Deutschlandsberg Castle is a castle in Styria, Austria, which can be seen from far away because it is built on a rocky elevation. Due to its height, you have a panoramic view of Deutschlandsberg and its green atmosphere.
The Holy Roman Emperor Otto I donated today’s Deutschlandsberg region to the Archbishop of Salzburg in the 10th century. In the 12th century a stone tower was built here. Then a great fire broke out and in the 14th century the tower was repaired and a fortress was built around it. In the 16th century, the Ottoman army attacked this castle as well as many other parts of Austria, causing great damage. Today, some parts of the castle are used as a museum, while others are used as hotels and restaurants.
When you climb up to the castle, you will see that this place has a rugged landscape. These lands have a history of 6500 years. Clay pots, jewelry and ancient weapons have been found in the region. Iron Age tombs and Roman ruins in the Sulm Valley reveal the active life in this region. The finds found in the region are exhibited chronologically in a museum inside the castle. You can see both archaeological artifacts and items used by the emperors.
What are the entrance fee and visiting hours of Deutschlandsberg Castle?
The entrance fee is 9€ for adults. It is open every day of the week except Monday between 10:00 – 18:00.
Where is Deutschlandsberg Castle and how to get there?
Deutschlandsberg Castle is located in the Austrian state of Styria. While traveling in Austria, we wanted to stop by because it was on the way from Klagenfurt to Graz. Even though the castle was closed until we reached the castle, as you can see from the photos, the outside of the castle can be watched very well. If you are going to the castle by private car, there is a huge parking lot in front of the entrance gate of the castle.
You can get here by train from Graz Hbf or by bus from Graz Griesplatz, but the train takes 1 hour and the bus takes about 2 hours. When you get off at Deutschlandsberg, you can reach the castle after a half-hour walk.
In the parking lot of the castle, there is a path leading to the forest behind. We followed this trail for a while, but it was getting dark so we didn’t get very far.
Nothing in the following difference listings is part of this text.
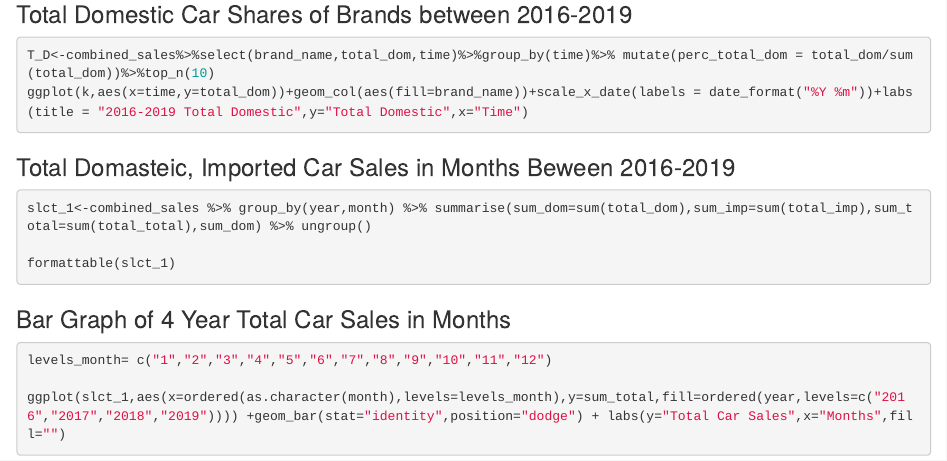
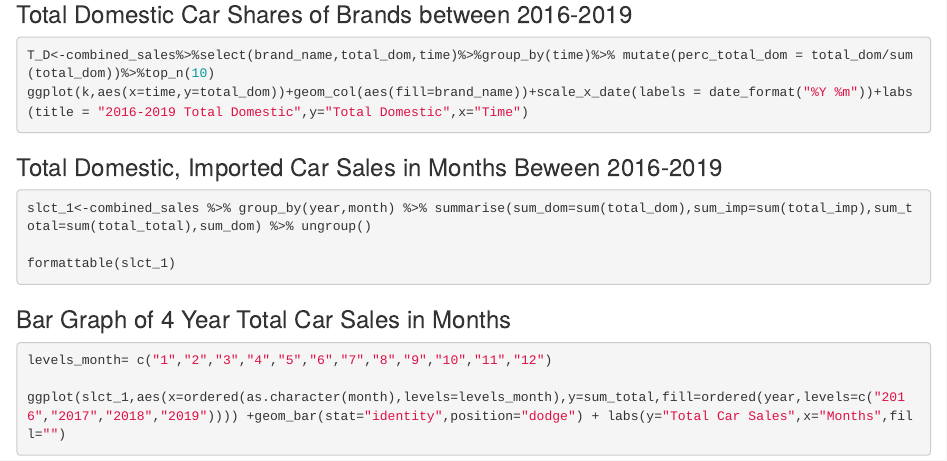
Before and after one commit to KutayAkalin/mef03g-spo-R-ify, an R Markdown document (ODD_CarSales_Assignment.Rmd): the page in a window 1100 px wide, from 1890 px down. Rendered offline with R 4.5, knitr and Pandoc, with nearby package versions; the code chunks are not run, so their results and figures are left out.

Commit message:
Update ODD_CarSales_Assignment.Rmd

````diff
--- a/ODD_CarSales_Assignment.Rmd
+++ b/ODD_CarSales_Assignment.Rmd
@@ -101,7 +101,7 @@ T_D<-combined_sales%>%select(brand_name,total_dom,time)%>%group_by(time)%>% muta
 ggplot(k,aes(x=time,y=total_dom))+geom_col(aes(fill=brand_name))+scale_x_date(labels = date_format("%Y %m"))+labs(title = "2016-2019 Total Domestic",y="Total Domestic",x="Time")
 ```
 
-### Total Domasteic, Imported Car Sales in Months Beween 2016-2019
+### Total Domestic, Imported Car Sales in Months Beween 2016-2019
 ```{r message = FALSE}
 
 slct_1<-combined_sales %>% group_by(year,month) %>% summarise(sum_dom=sum(total_dom),sum_imp=sum(total_imp),sum_total=sum(total_total),sum_dom) %>% ungroup()
````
With small waterfalls, wooden bridges and a trekking trail, it is a good choice on a hot Austrian day. It is possible to dip your feet and even your body in the cold water, but if you wear good walking shoes you will be wary of the slippery stones. You can also enter this hiking route from the opposite direction. Klause Deutschlandsberger is located by the river, before the castle. You can leave your car in the parking lots nearby.